“That's my only and last individual goal I'm aiming for,” Hall said, “to get that all-time kick return record.”
The numbers have diminished in recent seasons, with Hall returning one kickoff for a TD in 2005 and one punt for a score last year. But the desire and, Hall believes, the ability have not diminished. And he also believes working with high-energy coach Roberts will help him revitalize his return game.
“I love Al Roberts,” Hall said. “He's very detailed, very enthusiastic, a funny guy. He keeps meetings good. I love the way he approaches coaching.”
Which does Hall like most, kickoff or punt returns?
“Punt returns,” he said without hesitation. “With kickoff returns you line up . . . the kickoff team gets a 15-20-yard head start before they're even touched. So they come down in one complete wave. Whereas punt returns, the guys have to block first, and a lot of times as they're blocking, they get tangled up and a lot of guys get out of lanes.
“So it's more lanes, and if you make one or two guys miss, you're in the open field as opposed to when you’re returning kicks. It's just a lot harder to get a kick return to the house than it is a punt return.”
Does Hall have a sense of just how poorly Rams special teams have performed in recent years?
“The fact that they traded for me and gave up (a fifth-round draft pick), it had to be pretty bad,” Hall said with a chuckle. “I know it's not good, and we — as a unit — we're definitely going to get that turned around.
“I know this was something that needed to be addressed, and by bringing coach Al Roberts in and bringing me in — just putting the focus on it — I think that's the No. 1 thing. A lot of teams want to have great special teams, but they don't want to put the necessary work in to make it a good team. And I think that's one thing that this organization has started to do, put an actual focus in.”
The amount of the work the Rams are putting into special teams is testament to that.
“We have two or three (special teams) practice sessions,” Hall said. “In the beginning we do a walk-through before our practice. We do one in practice, and then we do another session after practice. That's a lot of special teams.
“Most teams don't put that much work in on the field. They might ask you to do it in the classroom or individually, but to actually set aside three sessions in one practice during training camp lets me know that they're serious.”

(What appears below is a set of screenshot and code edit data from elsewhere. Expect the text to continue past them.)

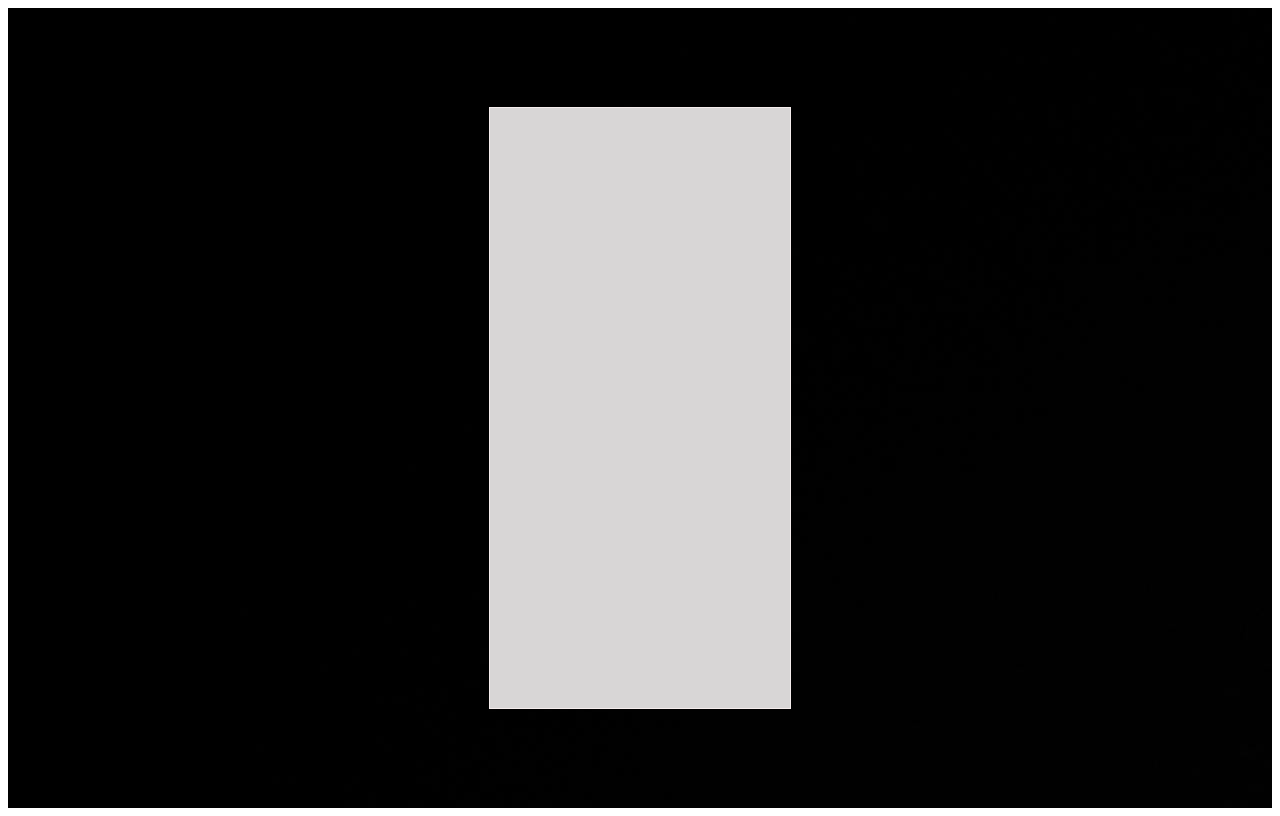
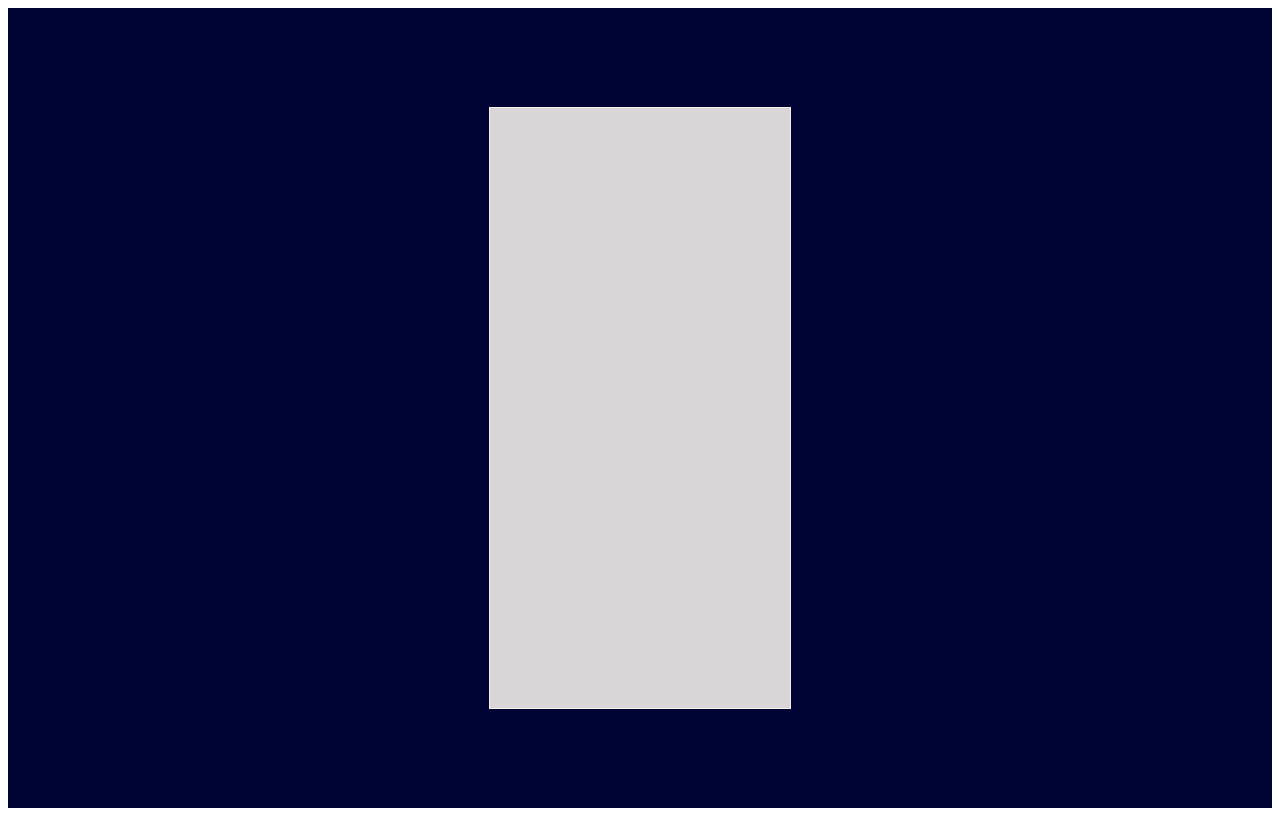
Before and after one commit to DarkVayder/Tetris, a plain HTML site: page index.html in a window 1280 px wide. Drawn offline with Linux system fonts and the light colour scheme.

Commit message:
Update style.css

```diff
--- a/style.css
+++ b/style.css
@@ -3,7 +3,7 @@
     justify-content: center;
     align-items: center;
     height: 100vh;
-    background-image: url(Background.jpg);
+    background-color: #000435;
   }
 
   canvas {
```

Most fans say it's about time. There has been an obvious and frustrating lack of emphasis regarding special teams almost every season since the Rams moved to St. Louis in 1995. That seems to be changing this year.
“Of course, it's a team game,” Linehan said. “It's not Dante Hall making 11 guys miss. We’ve got to do it, but it's going to charge some energy into that group. They're going to be held to a different level of accountability now for giving the guy a chance, and everybody's got to buy into that team concept of special teams. It’s not going to be just him."
Hall says the biggest key to a successful punt or kickoff return is timing.
“If the guys do a great job of blocking but it's too early or too late, no matter what I'm doing it won't work,” Hall said. “So we all must be on the same page. That's why you have to put so much time in it.
“You have to know my style of running; I have to know how they're going to block, how they like to block — is it a kill shot, is it just technique. Once you work together for so long, you get the timing down. That's the No. 1 thing.
“And then after that, of course, all great returners have to, at some point, make a couple of guys miss.”
As a kick returner, Hall has been called “The X-Factor, The Human Torch, The Human Glowstick and The Human Joystick,” among his many monickers.
The Rams would gladly settle for calling him successful.
Hal Pilger can be reached at (217) 788-1548 or firstname.lastname@example.org.